The descent towards the lower town of public services at the same time as many of the aristocratically owned buildings being abandoned, had already led, by the end of the 19th century, the upper town becoming a working class and decadent area of Bergamo.

Preceded by an advertisement for a public competition in 1927, senior town official, podestà Ernesto Suardo, proceeded in 1933 to draw up a plan to expropriate all the dwellings deemed to be unhealthy.  Having obtained State finance, in 1934 podestà Antonio Locatelli appointed Luigi Angelini to draft an urban renewal project, which was then put into action in 1937.

The urban regeneration programme for the upper town greatly divided the town.
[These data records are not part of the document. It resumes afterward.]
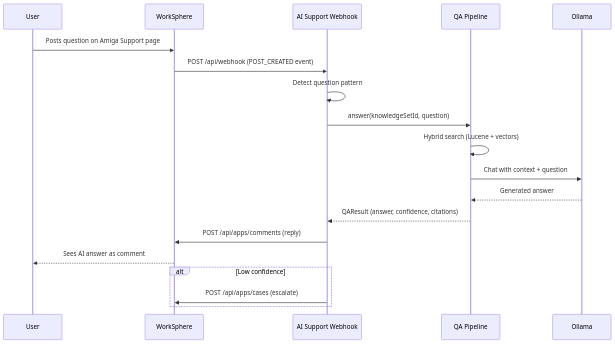
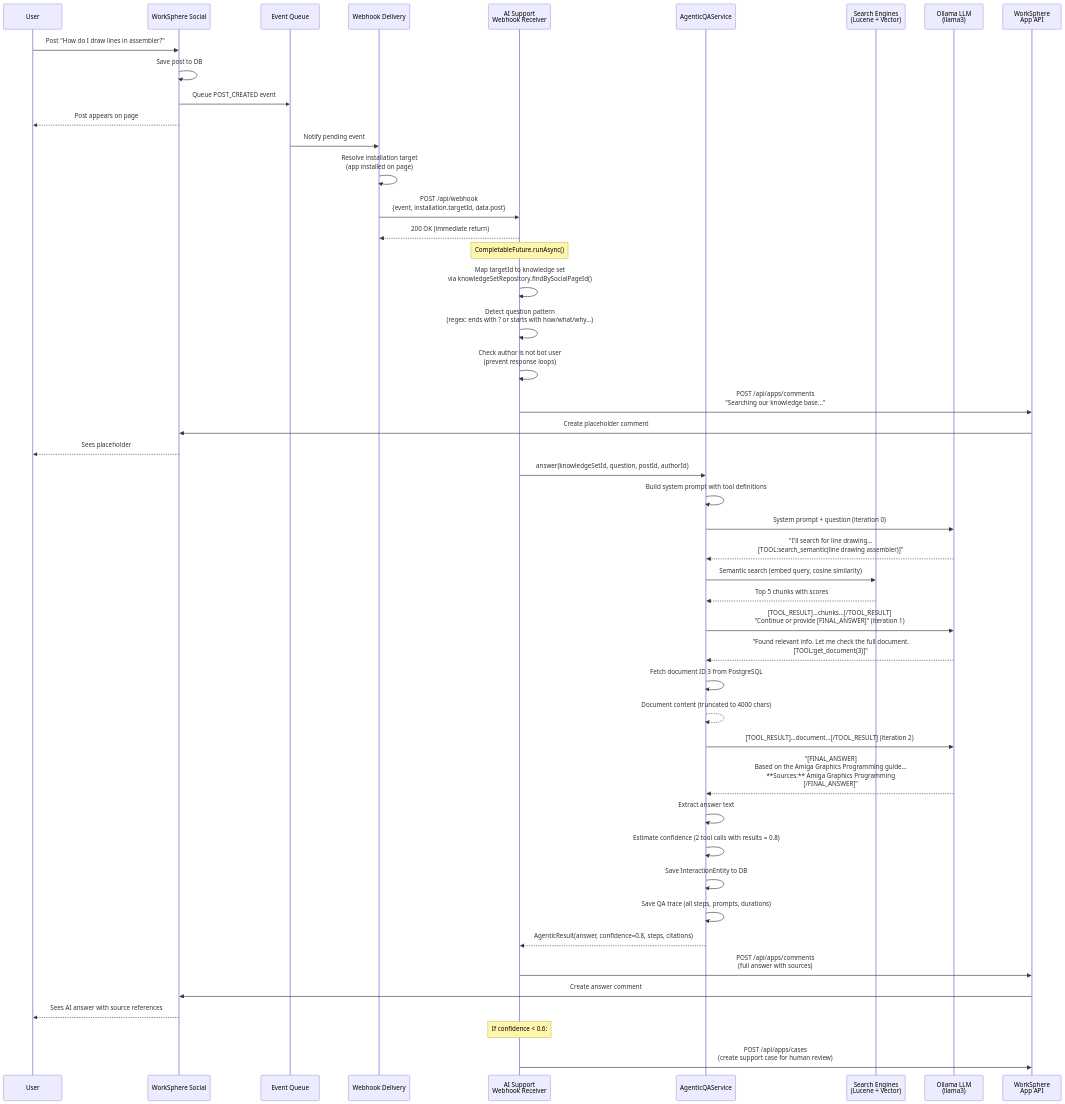
Before and after one commit to geekychris/enterprise_social_platform: the fourth of 11 diagrams in ai-support/README.md, drawn with Mermaid. The commit also changed other lines of this file, not shown here.

First line of the commit message:
Comprehensive AI Support architecture docs with mermaid diagrams

````diff
--- a/ai-support/README.md
+++ b/ai-support/README.md
@@ -115,23 +237,63 @@
 ```mermaid
 sequenceDiagram
     participant User
-    participant Social as WorkSphere
-    participant Webhook as AI Support Webhook
-    participant QA as QA Pipeline
-    participant LLM as Ollama
+    participant Social as WorkSphere Social
+    participant EventQ as Event Queue
+    participant Delivery as Webhook Delivery
+    participant WH as AI Support<br/>Webhook Receiver
+    participant Agentic as AgenticQAService
+    participant Search as Search Engines<br/>(Lucene + Vector)
+    participant LLM as Ollama LLM<br/>(llama3)
+    participant AppAPI as WorkSphere<br/>App API
 
-    User->>Social: Posts question on Amiga Support page
-    Social->>Webhook: POST /api/webhook (POST_CREATED event)
-    Webhook->>Webhook: Detect question pattern
-    Webhook->>QA: answer(knowledgeSetId, question)
-    QA->>QA: Hybrid search (Lucene + vectors)
-    QA->>LLM: Chat with context + question
-    LLM-->>QA: Generated answer
-    QA-->>Webhook: QAResult (answer, confidence, citations)
-    Webhook->>Social: POST /api/apps/comments (reply)
-    Social-->>User: Sees AI answer as comment
+    User->>Social: Post "How do I draw lines in assembler?"
+    Social->>Social: Save post to DB
+    Social->>EventQ: Queue POST_CREATED event
+    Social-->>User: Post appears on page
 
-    alt Low confidence
-        Webhook->>Social: POST /api/apps/cases (escalate)
-    end
+    EventQ->>Delivery: Notify pending event
+    Delivery->>Delivery: Resolve installation target<br/>(app installed on page)
+    Delivery->>WH: POST /api/webhook<br/>{event, installation.targetId, data.post}
+    WH-->>Delivery: 200 OK (immediate return)
+
+    Note over WH: CompletableFuture.runAsync()
+
+    WH->>WH: Map targetId to knowledge set<br/>via knowledgeSetRepository.findBySocialPageId()
+    WH->>WH: Detect question pattern<br/>(regex: ends with ? or starts with how/what/why...)
+    WH->>WH: Check author is not bot user<br/>(prevent response loops)
+
+    WH->>AppAPI: POST /api/apps/comments<br/>"Searching our knowledge base..."
+    AppAPI->>Social: Create placeholder comment
+    Social-->>User: Sees placeholder
+
+    WH->>Agentic: answer(knowledgeSetId, question, postId, authorId)
+    Agentic->>Agentic: Build system prompt with tool definitions
+
+    Agentic->>LLM: System prompt + question (iteration 0)
+    LLM-->>Agentic: "I'll search for line drawing...<br/>[TOOL:search_semantic(line drawing assembler)]"
+
+    Agentic->>Search: Semantic search (embed query, cosine similarity)
+    Search-->>Agentic: Top 5 chunks with scores
+
+    Agentic->>LLM: [TOOL_RESULT]...chunks...[/TOOL_RESULT]<br/>"Continue or provide [FINAL_ANSWER]" (iteration 1)
+    LLM-->>Agentic: "Found relevant info. Let me check the full document.<br/>[TOOL:get_document(3)]"
+
+    Agentic->>Agentic: Fetch document ID 3 from PostgreSQL
+    Agentic-->>Agentic: Document content (truncated to 4000 chars)
+
+    Agentic->>LLM: [TOOL_RESULT]...document...[/TOOL_RESULT] (iteration 2)
+    LLM-->>Agentic: "[FINAL_ANSWER]<br/>Based on the Amiga Graphics Programming guide...<br/>**Sources:** Amiga Graphics Programming<br/>[/FINAL_ANSWER]"
+
+    Agentic->>Agentic: Extract answer text
+    Agentic->>Agentic: Estimate confidence (2 tool calls with results = 0.8)
+    Agentic->>Agentic: Save InteractionEntity to DB
+    Agentic->>Agentic: Save QA trace (all steps, prompts, durations)
+    Agentic-->>WH: AgenticResult(answer, confidence=0.8, steps, citations)
+
+    WH->>AppAPI: POST /api/apps/comments<br/>(full answer with sources)
+    AppAPI->>Social: Create answer comment
+    Social-->>User: Sees AI answer with source references
+
+    Note over WH: If confidence < 0.6:
+    WH->>AppAPI: POST /api/apps/cases<br/>(create support case for human review)
 ```
````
On the one hand there were those, like the town planner and civil engineer Chitò and the architect Bergonzo, with the political backing of Pietro Capoferri, who wished to proceed with opening up a “wide demolition route”, which would have meant demolishing numerous dwellings along Via Colleoni.  On the other there was civil engineer Luigi Angelini who, with the political support of Suardo and Locatelli instead, only wanted to knock down the unstable and dangerous buildings, restoring, as in the case of the Convent of San Franceso, the areas of historical importance and basing new public works departments within them. The aim was to bring life back to the Upper Town, returning the historical district to the splendour it had enjoyed in centuries past.  The debate was particularly acrimonious and not without intimidation towards Angelini (a professional who was not a registered member of the national fascist party) and his political supporters, especially as the very same fascist party held overall authority.

The photographs on display at the exhibition document the outstanding photographic campaign undertaken in 1938 and show the start of some of the work.  The urban regeneration project, following Angelini’s plan, was resumed in 1946 and, by and large, completed in the early Sixties.